Tanzania will introduce a digital tax this year, the country’s finance minister said, in a move targeting global internet giants offering services in the East African nation. The two-percent tax will come into effect in July and follows similar attempts by other countries to force US multinational tech companies to pay at least a portion of their revenues in local tax.
Tanzania’s Minister for Finance and Planning, Mwigulu Nchemba, announced the measure on Tuesday as he presented the nation’s annual budget.
“Tanzania Revenue Authority shall establish a simplified registration process to accommodate digital economy operators who have no presence in Tanzania,” Nchemba told lawmakers.
“This measure is intended to keep pace with rapid growth in the digital economy,” he added.
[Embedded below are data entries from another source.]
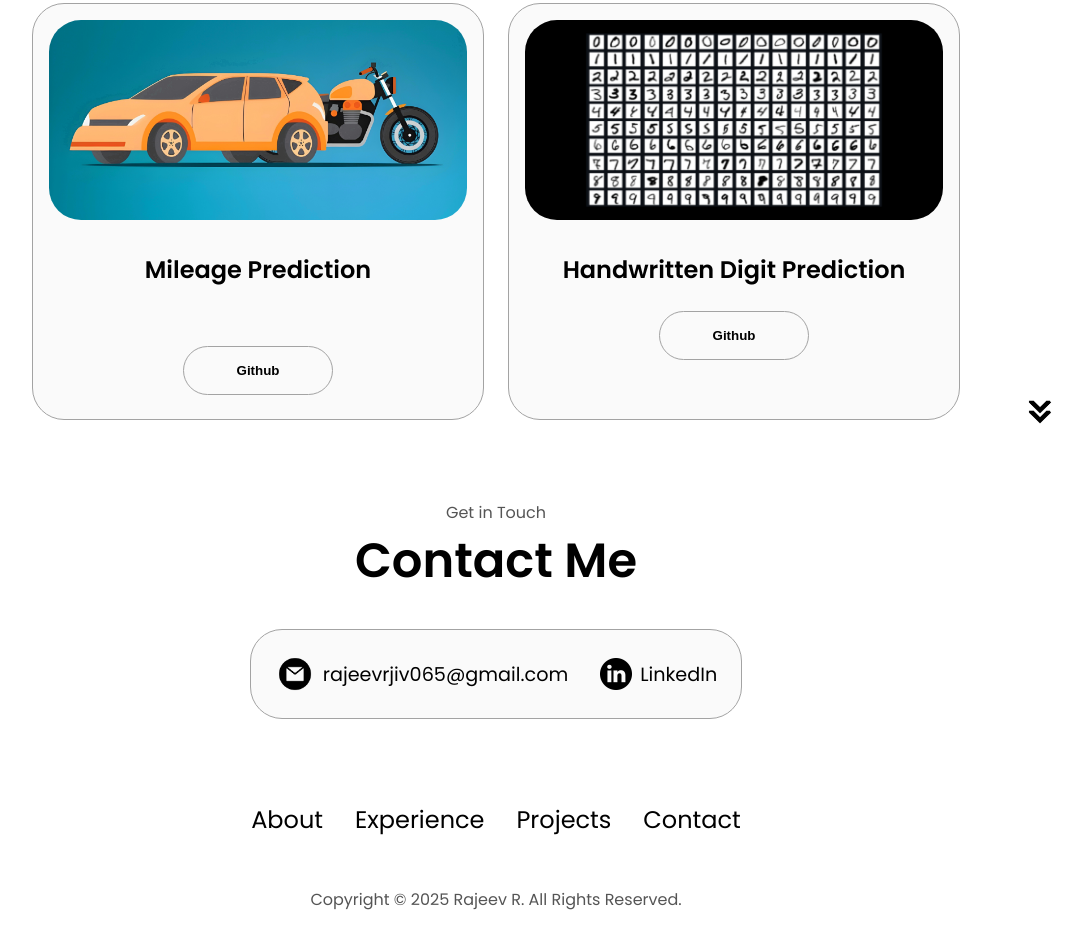
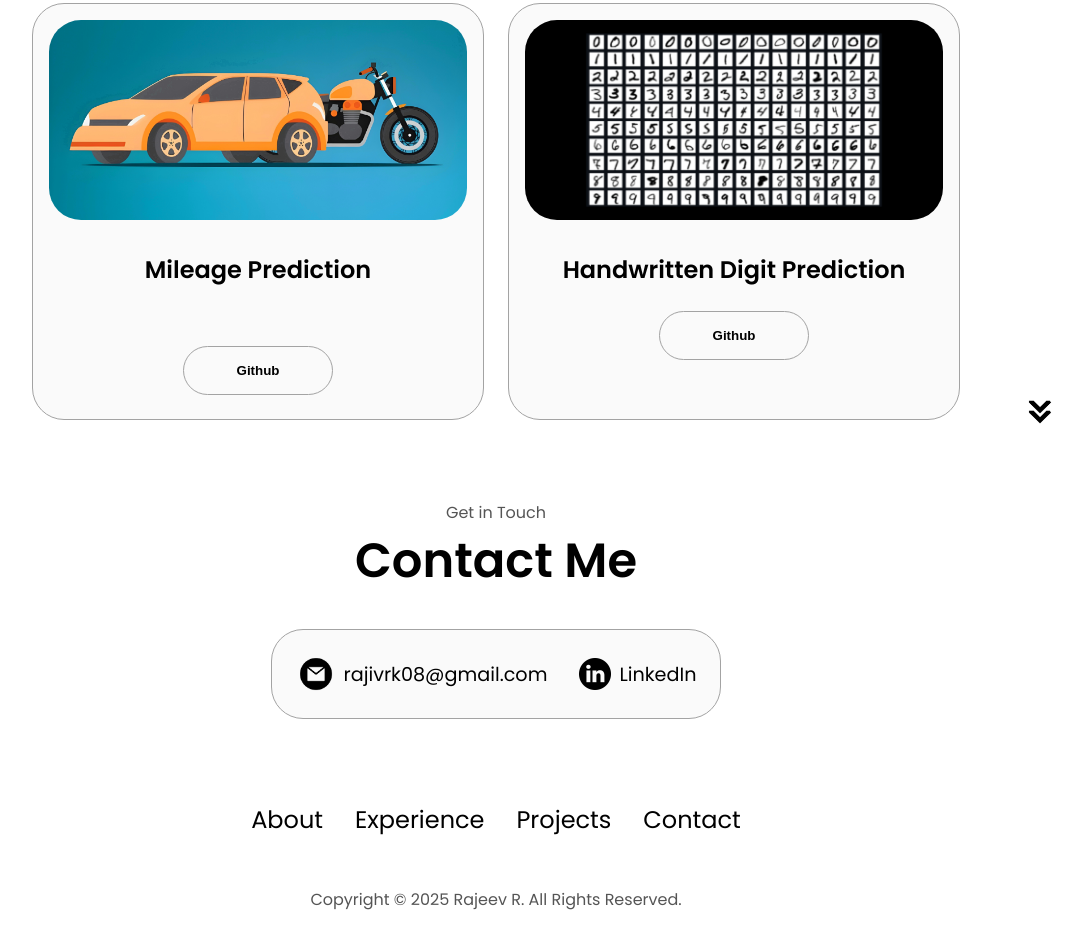
Before and after one commit to Rajeev-08/Portfolio, a plain HTML site: page index.html in a window 1280 px wide. Shown: the part 3047-3996 px from the top of the page, without its empty margins (144-1226 px from the left). Drawn offline with Linux system fonts and the light colour scheme.

Commit message:
Update index.html

```diff
--- a/index.html
+++ b/index.html
@@ -242,7 +242,7 @@
     <div class="contact-info-upper-container">
       <div class="contact-info-container">
         <img src="./assets/email.png" alt="Email icon" class="icon contact-icon email-icon" />
-        <p><a href="mailto:rajivrk08@gmail.com">rajeevrjiv065@gmail.com</a></p>
+        <p><a href="mailto:rajivrk08@gmail.com">rajivrk08@gmail.com</a></p>
       </div>
       <div class="contact-info-container">
         <img src="./assets/linkedin.png" alt="LinkedIn icon" class="icon contact-icon" />
```
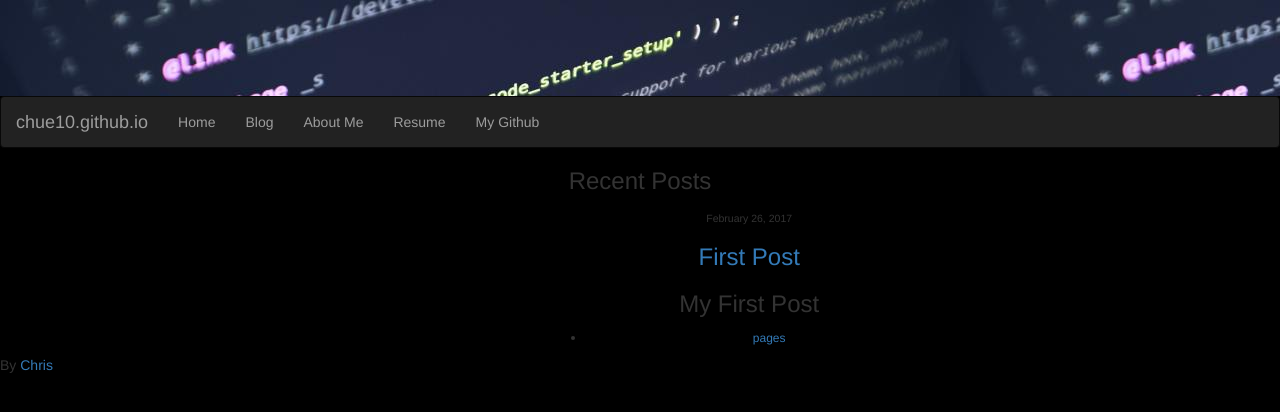
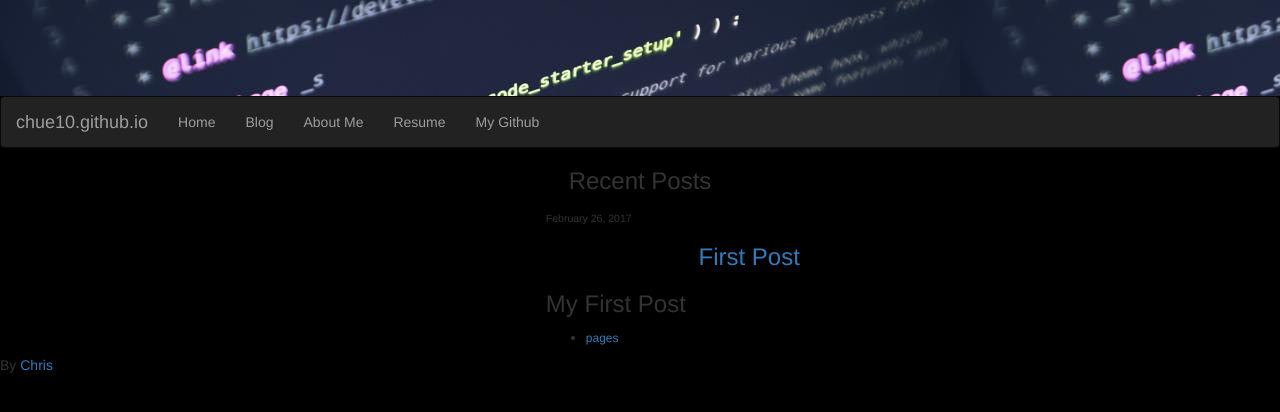
Before and after one commit to chue10/chue10.github.io, a Jekyll site: the page built from blog.html, in a window 1280 px wide. Shown: the top 412 px of the page. Built offline with Jekyll 4.4.1, drawn with Linux system fonts in a browser that asks for light colours; nearby versions of some CDN libraries.

Commit message:
Update blog.html

```diff
--- a/blog.html
+++ b/blog.html
@@ -5,16 +5,16 @@ layout: default
     <h3 class="text-center">Recent Posts</h3>
     {% for post in site.posts %}
     <div class="row">
-        <div class="col-md-4 col-md-offset-5 text-center">
+        <div class="col-md-4 col-md-offset-5">
 
-            <sub text=class.center>{{ post.date | date: '%B %d, %Y' }}</sub>
+            <sub>{{ post.date | date: '%B %d, %Y' }}</sub>
             <a href="{{ post.url }}"><h3 class="text-center">{{ post.title }}</h3></a>
 
             {{ post.excerpt }}
 
-            <ul class="list text-center">
+            <ul class>
                 {% for category in post.categories %}
-                <li><h6 class="text-center"><a href="/#!/{{ category }}"><i class="fa fa-tag"></i> {{ category }}</a></h6></li>
+                <li><h6 class><a href="/#!/{{ category }}"><i class="fa fa-tag"></i> {{ category }}</a></h6></li>
                 {% endfor %}
             </ul>
 
```
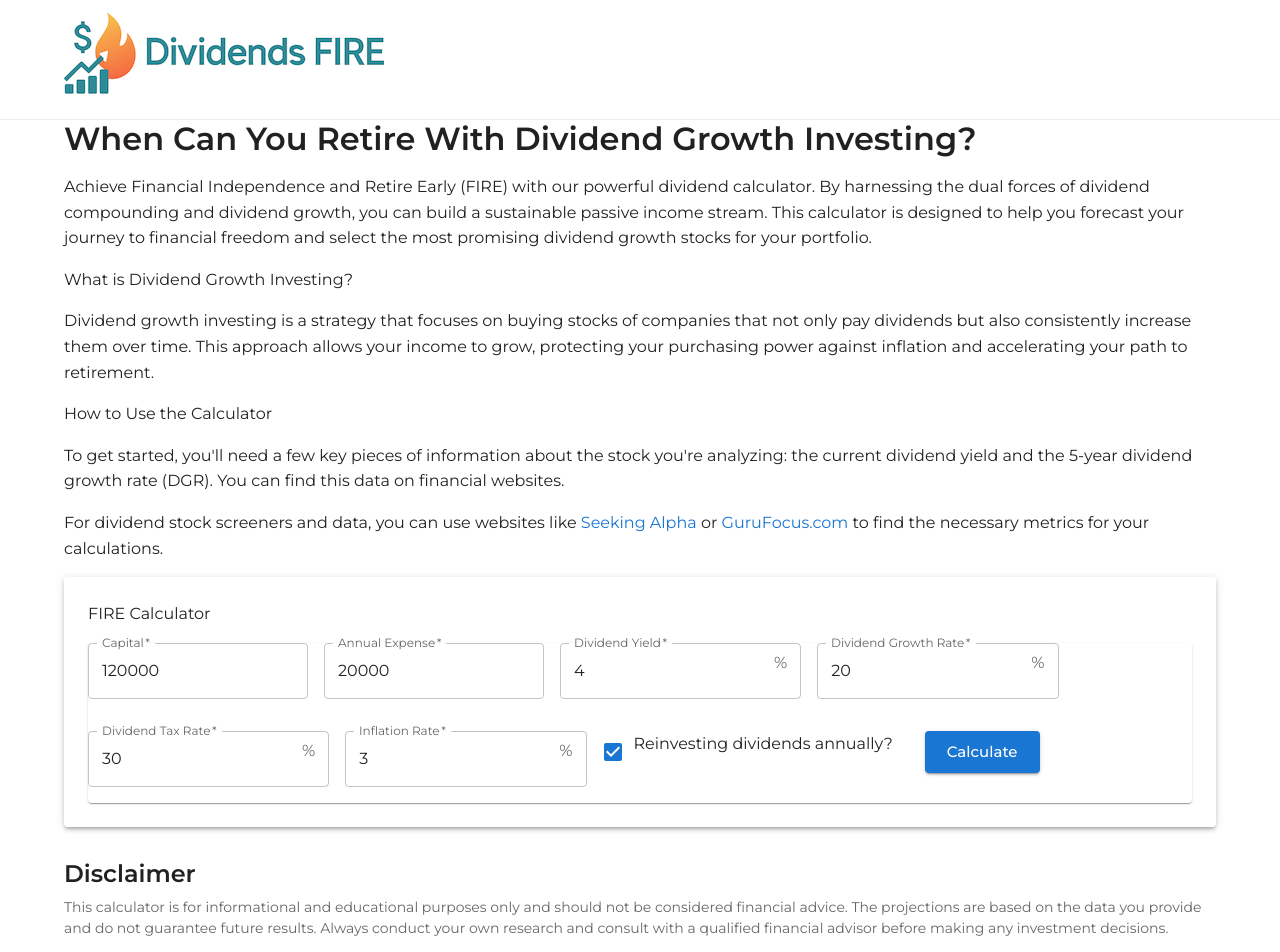
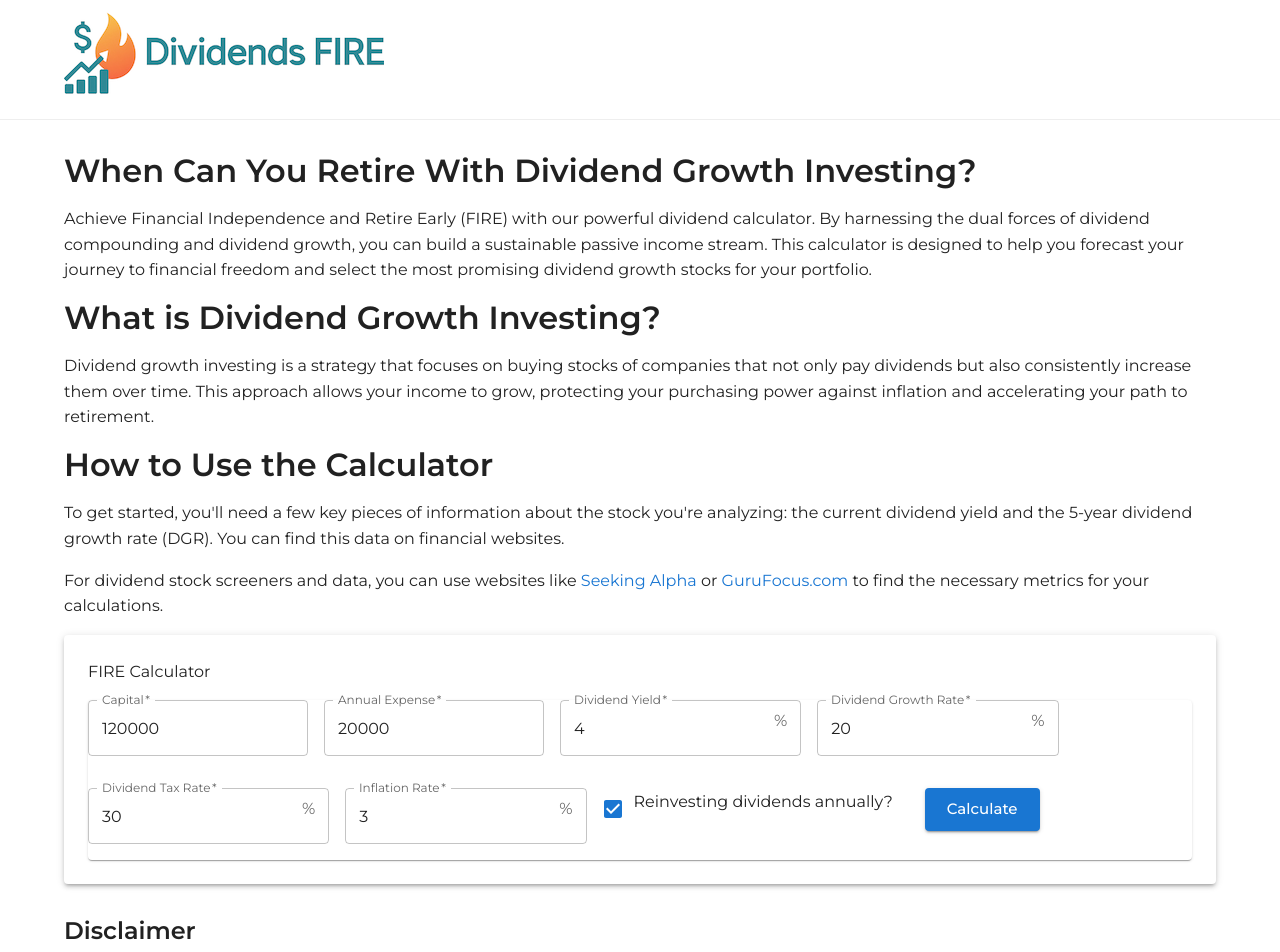
Before and after one commit to peterwcm/dividends-fire, a Next.js app: page / in a window 1280 px wide. Shown: the top 952 px of the page. Built offline with nearby package versions, Linux system fonts and the light colour scheme; what @mui/material-nextjs would draw is missing.

Commit message:
page layout updates

```diff
--- a/src/app/page.tsx
+++ b/src/app/page.tsx
@@ -5,28 +5,28 @@ import Calculator from '../components/Calculator';
 
 const Home = () => {
   return (
-    <Container>
+    <Container sx={{ py: 4 }}>
       <Typography variant="h2" component="h1">
         When Can You Retire With Dividend Growth Investing?
       </Typography>
-      <Typography component="p">
+      <Typography>
         Achieve Financial Independence and Retire Early (FIRE) with our powerful dividend calculator. By harnessing the dual forces of dividend compounding and dividend growth, you can build a sustainable passive income stream. This calculator is designed to help you forecast your journey to financial freedom and select the most promising dividend growth stocks for your portfolio.
       </Typography>
 
-      <Typography component="h2">
+      <Typography variant="h2">
         What is Dividend Growth Investing?
       </Typography>
-      <Typography component="p">
+      <Typography>
         Dividend growth investing is a strategy that focuses on buying stocks of companies that not only pay dividends but also consistently increase them over time. This approach allows your income to grow, protecting your purchasing power against inflation and accelerating your path to retirement.
       </Typography>
 
-      <Typography component="h2">
+      <Typography variant="h2">
         How to Use the Calculator
       </Typography>
-      <Typography component="p">
+      <Typography>
         To get started, you'll need a few key pieces of information about the stock you're analyzing: the current dividend yield and the 5-year dividend growth rate (DGR). You can find this data on financial websites.
       </Typography>
-      <Typography component="p">
+      <Typography>
         For dividend stock screeners and data, you can use websites like{' '}
         <MuiLink href="https://seekingalpha.com" target="_blank" rel="noreferrer">
           Seeking Alpha
@@ -42,10 +42,10 @@ const Home = () => {
         <Calculator />
       </Paper>
 
-      <Typography variant="h4" component="h2" gutterBottom>
+      <Typography variant="h4">
         Disclaimer
       </Typography>
-      <Typography variant="body2" color="text.secondary" paragraph>
+      <Typography color="text.secondary">
         This calculator is for informational and educational purposes only and should not be considered financial advice. The projections are based on the data you provide and do not guarantee future results. Always conduct your own research and consult with a qualified financial advisor before making any investment decisions.
       </Typography>
     </Container>
```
The tax needs to be approved by Tanzania’s parliament, which will vote on the budget before July. The tax announcement follows talks in April between officials from the Tanzania Revenue Authority and US social media giant Meta — the parent company to Facebook, Instagram and WhatsApp.
Nearly 140 countries signed up to a 15-percent global minimum corporate tax last October under the auspices of the Organization for Economic Co-operation and Development (OECD). Since then more countries, including Turkey and India, have signed up to the deal, which is expected to come into effect in 2023.
The historic agreement aims to put an end to corporations sheltering profits in low-tax haven countries.